--- The problem ---
Omit every picture and return the rest of the data unaltered.

--- Data ---
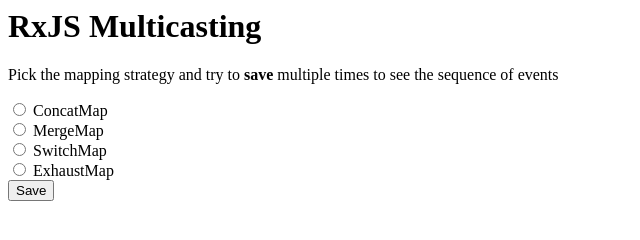
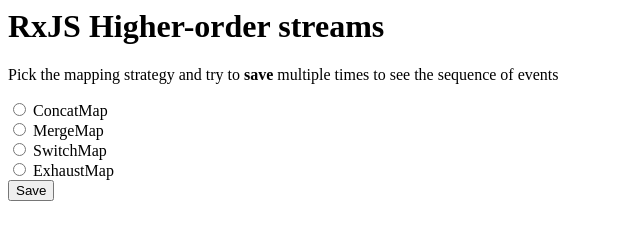
Before and after one commit to bartosz-io/rxjs-higher-order-streams, a website: page index.html in a window 1280 px wide. Shown: the whole page, without its empty margins (0-640 px from the left). Drawn offline with Linux system fonts and the light colour scheme.

Commit message:
1 file modified

```diff
--- a/index.html
+++ b/index.html
@@ -12,7 +12,7 @@
 	</style>
 </head>
 
-  <h1>RxJS Multicasting</h1>
+  <h1>RxJS Higher-order streams</h1>
   <p>Pick the mapping strategy and try to <b>save</b> multiple times to see the sequence of events</p>
 
   <div>
```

--- Answer ---
Before and after one commit to bartosz-io/rxjs-higher-order-streams, a website: page index.html in a window 1280 px wide. Shown: the whole page, without its empty margins (0-640 px from the left). Drawn offline with Linux system fonts and the light colour scheme.

Commit message:
1 file modified

```diff
--- a/index.html
+++ b/index.html
@@ -12,7 +12,7 @@
 	</style>
 </head>
 
-  <h1>RxJS Multicasting</h1>
+  <h1>RxJS Higher-order streams</h1>
   <p>Pick the mapping strategy and try to <b>save</b> multiple times to see the sequence of events</p>
 
   <div>
```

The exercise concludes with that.